Published September 24, 2015
Bright and early Wednesday morning, two flatbed tractor trailers left Buffalo, embarking upon a 2,500-mile journey across the country to Irvine, California. The trucks are each hauling a section of the 1,100-square-foot GRoW Home that UB is entering in the Solar Decathlon, a biennial event sponsored by the U.S. Department of Energy.
UB is one of 14 collegiate teams competing in this year’s Solar Decathlon, taking place Oct. 8-18 at Orange County Great Park. The GRoW Home has been a labor of love for more than 200 UB students, under the direction of faculty adviser Martha Bohm, for the past two years. Now comes the fun — but also nerve-racking — part as the UB team soon will find out how its entry stacks up against competitors from Clemson, University of Florida and Texas, among others.
The Solar Decathlon began in 2002 as a way to challenge collegiate teams to design, build and operate cost-effective, energy-efficient and attractive solar-powered homes. Each home will be evaluated by a panel of experts in 10 contest categories: architecture, market appeal, engineering, communications, affordability, comfort zone, appliances, home life, commuting and energy balance. The homes will be on display for the public in Orange County Great Park Oct. 8-11 and 15-18. Contest winners in each of the 10 categories will be announced throughout the week, with the overall winner crowned on Oct. 17.
UB has high hopes for the Solar Decathlon. “It is a competition and we want to win,” said Bohm, assistant professor of architecture, School of Architecture and Planning.
“I’m nervous. We’ve spent all our time getting the house done and we’ve done a really good job, but when you go and experience the real thing and give tours to these judges who are the top people in their field, it’s nerve-racking,” added Stephanie Acquario, a sophomore who is helping manage communications for the GRoW Home. “I think we’ll do really well. This is such a big deal.”
While the GRoW Home will attract attention in California, plenty of people back home will also be keeping tabs on the contest. Western New York has rallied behind the project, with more than 450 people and organizations donating money, materials and services. In addition, a new crowdfunding campaign is underway to raise another $15,000 to support the GRoW Home’s cross-country journey and student teams that will travel to California to participate in the Solar Decathlon.
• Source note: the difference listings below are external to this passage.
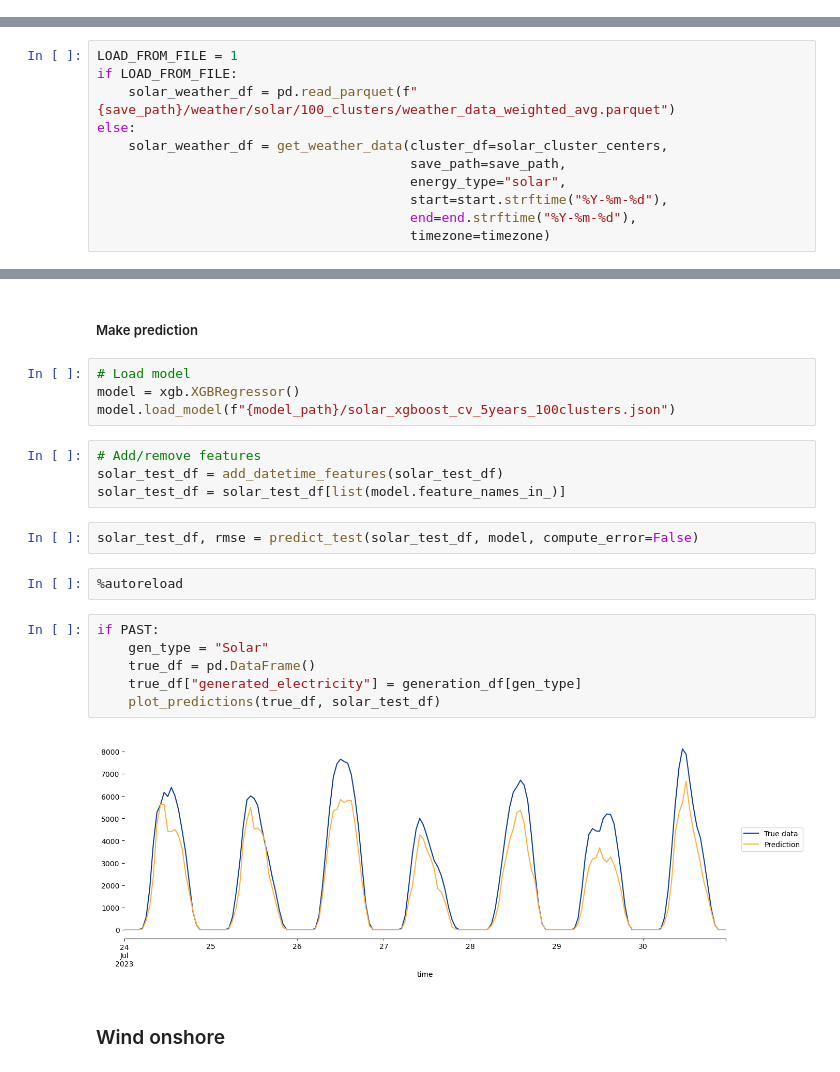
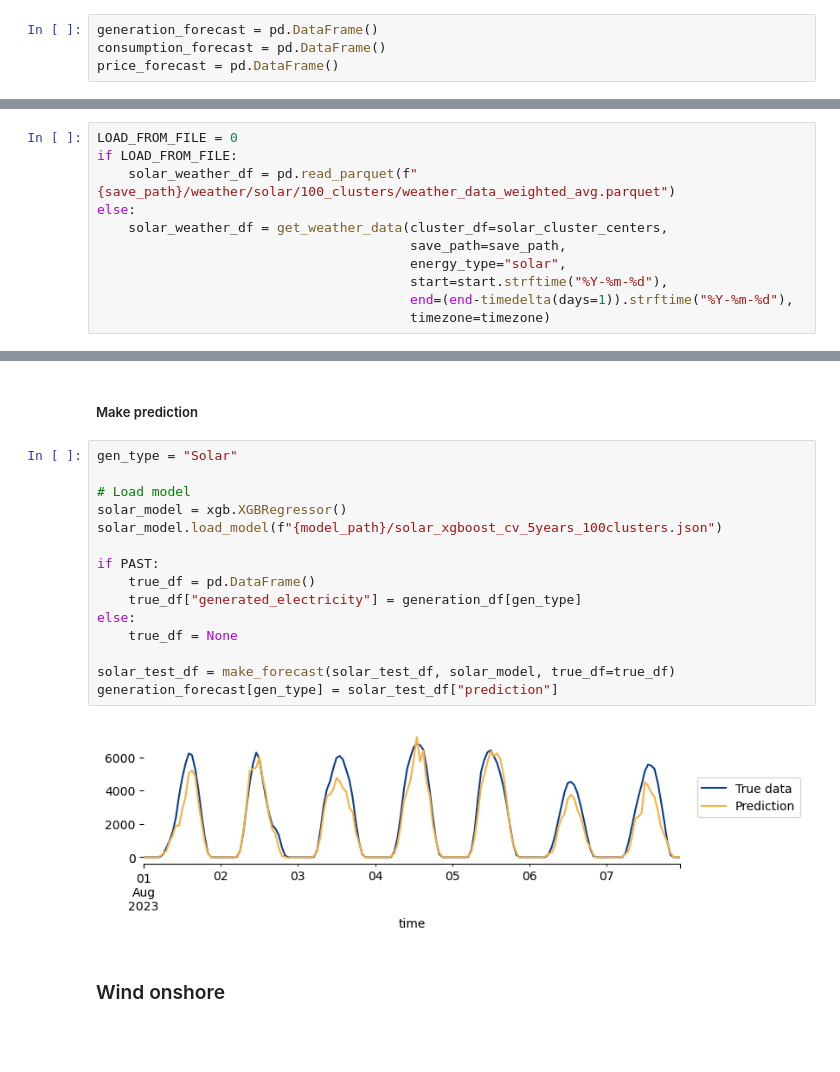
Before and after one commit to PiaSchroeder/REpred, a Jupyter notebook: RE_prediction.ipynb, the cells around one changed output, grey strips where cells are left out. Drawn from its saved outputs; the diff is of its cells as text; blank space fills up the shorter version.

```diff
--- a/RE_prediction.ipynb
+++ b/RE_prediction.ipynb
@@ -125,3 +119,7 @@ if PAST:
+# %%
+generation_forecast = pd.DataFrame()
+consumption_forecast = pd.DataFrame()
+price_forecast = pd.DataFrame()
 # %% [markdown]
 ## 1. Renewables
 # %% [markdown]
@@ -135,7 +133,7 @@ solar_cluster_centers = pd.read_parquet(f"{fpath}/MaStR_data/solar_clusters_100_
 # %% [markdown]
 ##### Get weather data
 # %%
-LOAD_FROM_FILE = 1
+LOAD_FROM_FILE = 0
 if LOAD_FROM_FILE:
     solar_weather_df = pd.read_parquet(f"{save_path}/weather/solar/100_clusters/weather_data_weighted_avg.parquet")
 else:
@@ -143,5 +141,5 @@ else:
                                         save_path=save_path,
                                         energy_type="solar",
                                         start=start.strftime("%Y-%m-%d"),
-                                        end=end.strftime("%Y-%m-%d"),
+                                        end=(end-timedelta(days=1)).strftime("%Y-%m-%d"),
                                         timezone=timezone)
@@ -156,25 +158,22 @@ solar_test_df.to_parquet(f"{save_path}/solar_data_final_100_clusters_{start_date
 # %% [markdown]
 ##### Make prediction
 # %%
+gen_type = "Solar"
+
 # Load model
-model = xgb.XGBRegressor()
-model.load_model(f"{model_path}/solar_xgboost_cv_5years_100clusters.json")
+solar_model = xgb.XGBRegressor()
+solar_model.load_model(f"{model_path}/solar_xgboost_cv_5years_100clusters.json")
+
+if PAST:
+    true_df = pd.DataFrame()
+    true_df["generated_electricity"] = generation_df[gen_type]
+else:
+    true_df = None
+
+solar_test_df = make_forecast(solar_test_df, solar_model, true_df=true_df)
+generation_forecast[gen_type] = solar_test_df["prediction"]
+# %% [output]
+[figure, added]
-# %%
-# Add/remove features
-solar_test_df = add_datetime_features(solar_test_df)
-solar_test_df = solar_test_df[list(model.feature_names_in_)]
-# %%
-solar_test_df, rmse = predict_test(solar_test_df, model, compute_error=False)
-# %%
-%autoreload
-# %%
-if PAST:
-    gen_type = "Solar"
-    true_df = pd.DataFrame()
-    true_df["generated_electricity"] = generation_df[gen_type]
-    plot_predictions(true_df, solar_test_df)
-# %% [output]
-[figure, removed]
 # %% [markdown]
 ### Wind onshore
 # %% [markdown]
```
Also changed, not shown: parts of 75 cells of this notebook, 15 other files.
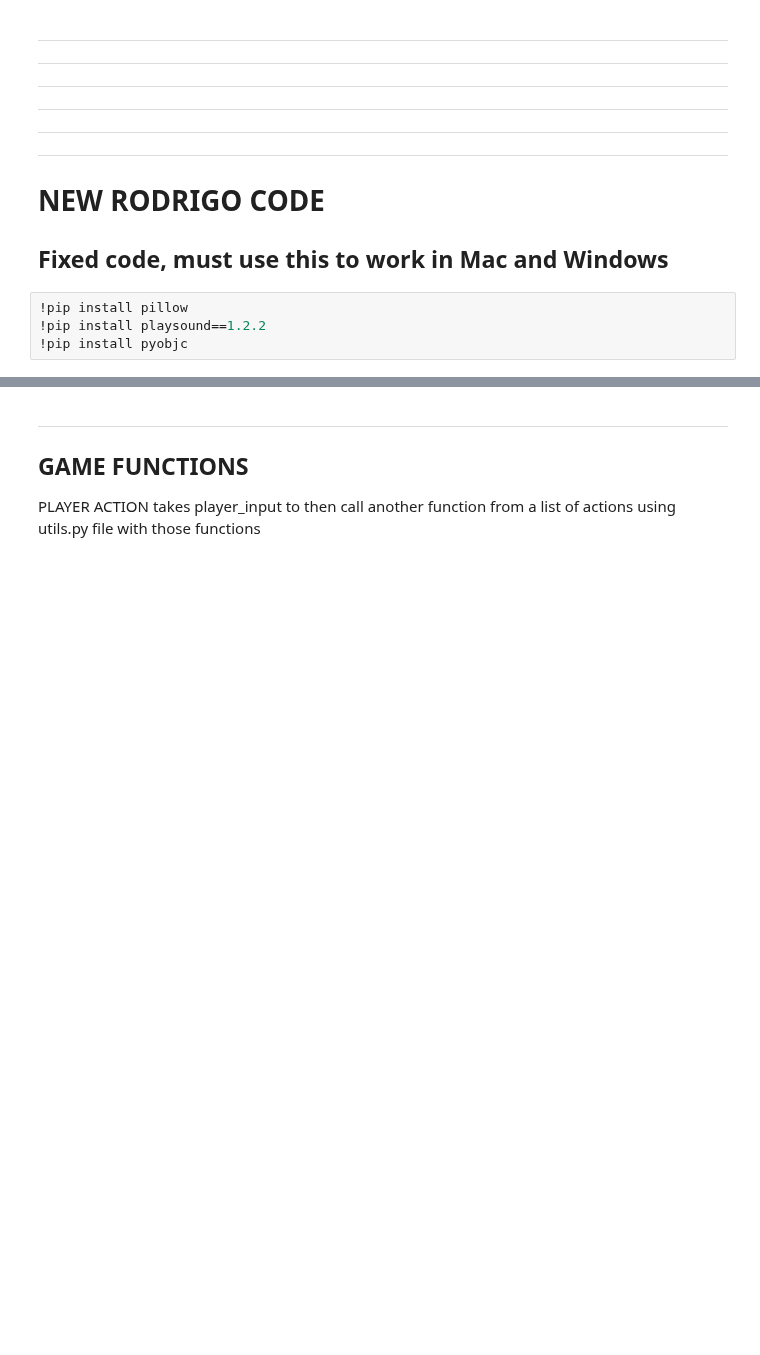
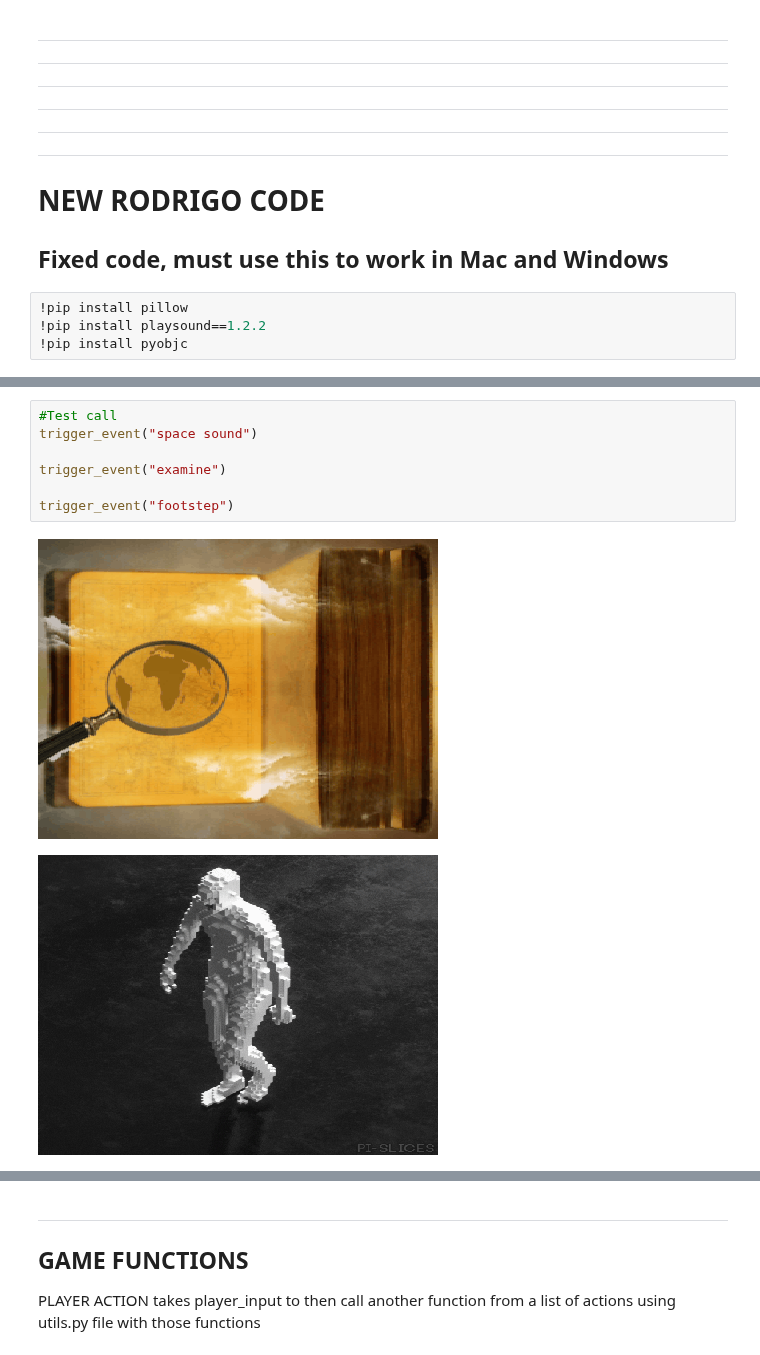
Before and after one commit to Prabhsheenkaur/escape-room-2, a Jupyter notebook: main.ipynb, the cells around one changed output, grey strips where cells are left out. Drawn from its saved outputs; the diff is of its cells as text; blank space fills up the shorter version.

```diff
--- a/main.ipynb
+++ b/main.ipynb
@@ -1008,0 +990,10 @@ if __name__ == "__main__":
+# %%
+#Test call
+trigger_event("space sound")
+
+trigger_event("examine")
+
+trigger_event("footstep")
+# %% [output]
+[figure, added]
+[figure, added]
```
Also changed, not shown: parts of 7 cells of this notebook, 29 other files.
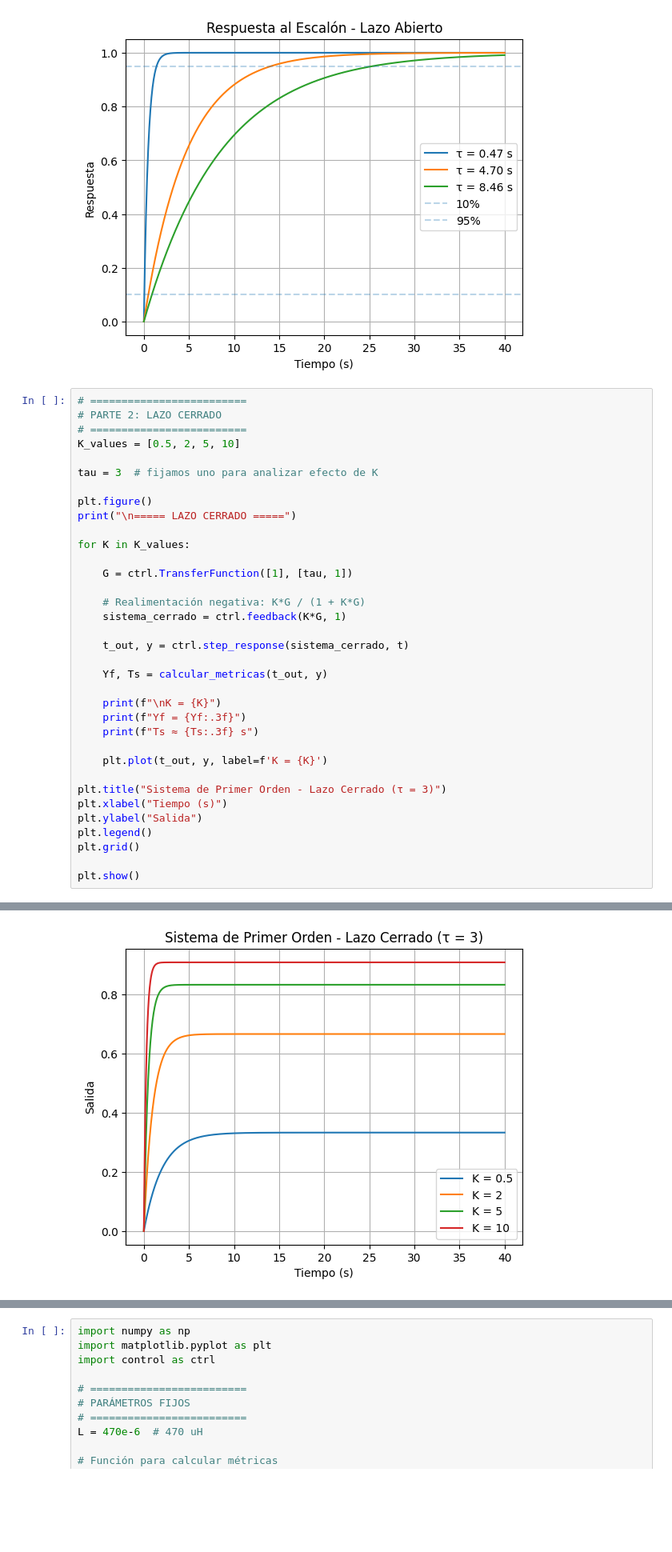
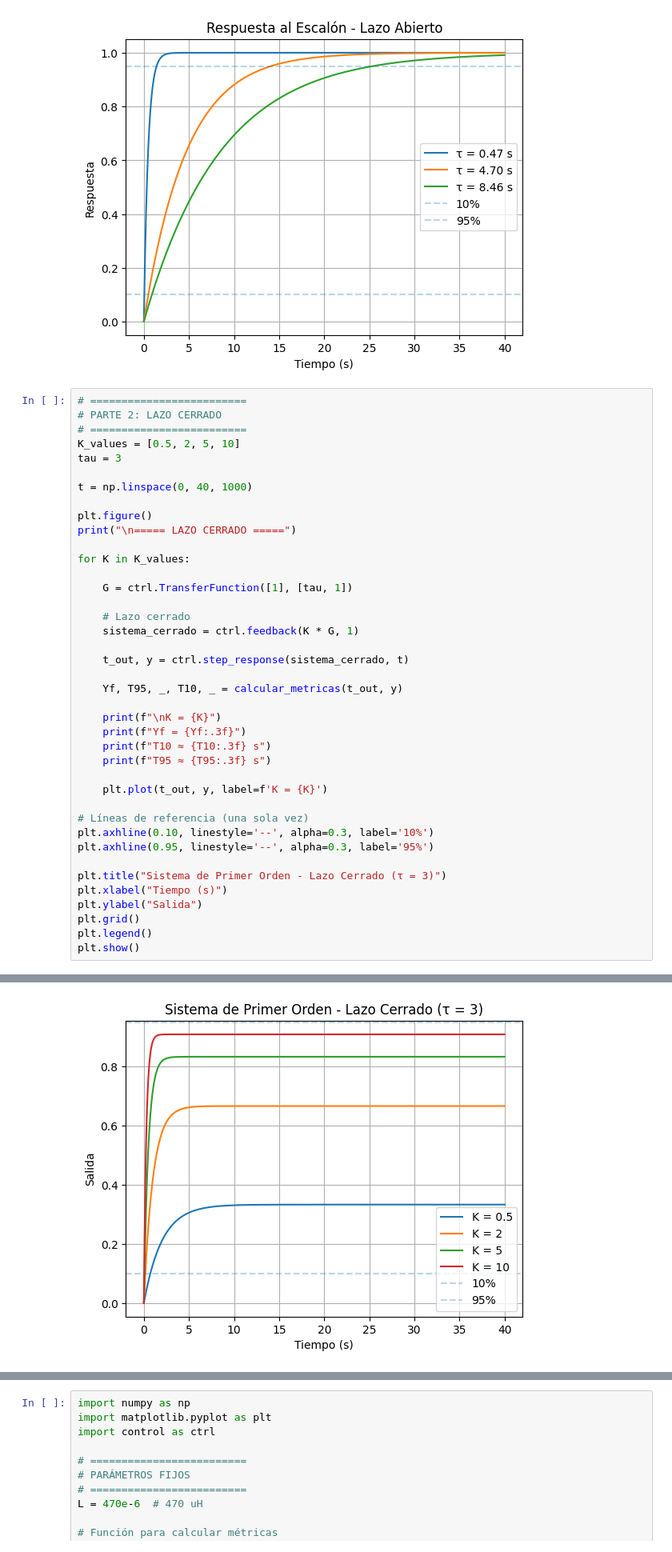
Before and after one commit to juandiego2205/Repository_lab_control, a Jupyter notebook: Code_Practica_2_RespuestaTemporal.ipynb, the cells around one changed output, grey strips where cells are left out. Shown at 80% size. Cells and saved outputs as stored; diff of their text form; blank space fills up the shorter version.

```diff
--- a/Code_Practica_2_RespuestaTemporal.ipynb
+++ b/Code_Practica_2_RespuestaTemporal.ipynb
@@ -196,8 +196,9 @@ plt.show()
 # PARTE 2: LAZO CERRADO
 # =========================
 K_values = [0.5, 2, 5, 10]
+tau = 3
 
-tau = 3  # fijamos uno para analizar efecto de K
+t = np.linspace(0, 40, 1000)
 
 plt.figure()
 print("\n===== LAZO CERRADO =====")
@@ -206,25 +207,29 @@ for K in K_values:
 
     G = ctrl.TransferFunction([1], [tau, 1])
 
-    # Realimentación negativa: K*G / (1 + K*G)
-    sistema_cerrado = ctrl.feedback(K*G, 1)
+    # Lazo cerrado
+    sistema_cerrado = ctrl.feedback(K * G, 1)
 
     t_out, y = ctrl.step_response(sistema_cerrado, t)
 
-    Yf, Ts = calcular_metricas(t_out, y)
+    Yf, T95, _, T10, _ = calcular_metricas(t_out, y)
 
     print(f"\nK = {K}")
     print(f"Yf = {Yf:.3f}")
-    print(f"Ts ≈ {Ts:.3f} s")
+    print(f"T10 ≈ {T10:.3f} s")
+    print(f"T95 ≈ {T95:.3f} s")
 
     plt.plot(t_out, y, label=f'K = {K}')
+
+# Líneas de referencia (una sola vez)
+plt.axhline(0.10, linestyle='--', alpha=0.3, label='10%')
+plt.axhline(0.95, linestyle='--', alpha=0.3, label='95%')
 
 plt.title("Sistema de Primer Orden - Lazo Cerrado (τ = 3)")
 plt.xlabel("Tiempo (s)")
 plt.ylabel("Salida")
+plt.grid()
 plt.legend()
-plt.grid()
-
 plt.show()
 # %% [output]
 ===== LAZO CERRADO =====
@@ -247 +252 @@ Ts ≈ 0.801 s
-[figure, old version]
+[figure, new version]
```
Also changed, not shown: parts of 2 cells of this notebook.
In all, four trucks left this week for Irvine: the two carrying sections of the GRoW Home — one weighing 25,000 pounds, the other 15,000 — along with a 53-foot enclosed trailer that contains much of the contents of the home. That one is scheduled to arrive in Irvine this weekend. The two pieces of the home should be there on Sept. 29. Another truck is hauling the 9,000 pounds of steel that form the GRoW Home’s superstructure, as well as pieces of the deck and six large water tanks.
Approximately 40 students, along with several faculty members and consultants, will make the trip to the West Coast, beginning with the construction team on Sunday. They’ll begin putting the house back together for display Monday at 7 a.m. The operations crew, which will lead the public tours, arrives Oct. 6. The disassembly crew, which will prepare the GRoW Home for the trip back to Buffalo, will arrive a day or two before the competition ends.
Both sections of the house that are being transported by truck were shrink-wrapped and made to look like packages, complete with mock shipping labels that read “From: University at Buffalo” and “To: U.S. Department of Energy Solar Decathlon.” It also includes the hashtag #UBGRoWHome to encourage everyone who sees the structure on its cross-country journey to post about it on social media.
“It’s exciting to see it wrapped up and loaded. It means it’s ready,” Bohm said as she watched the first section of the home loaded onto the truck. “Now it really starts.”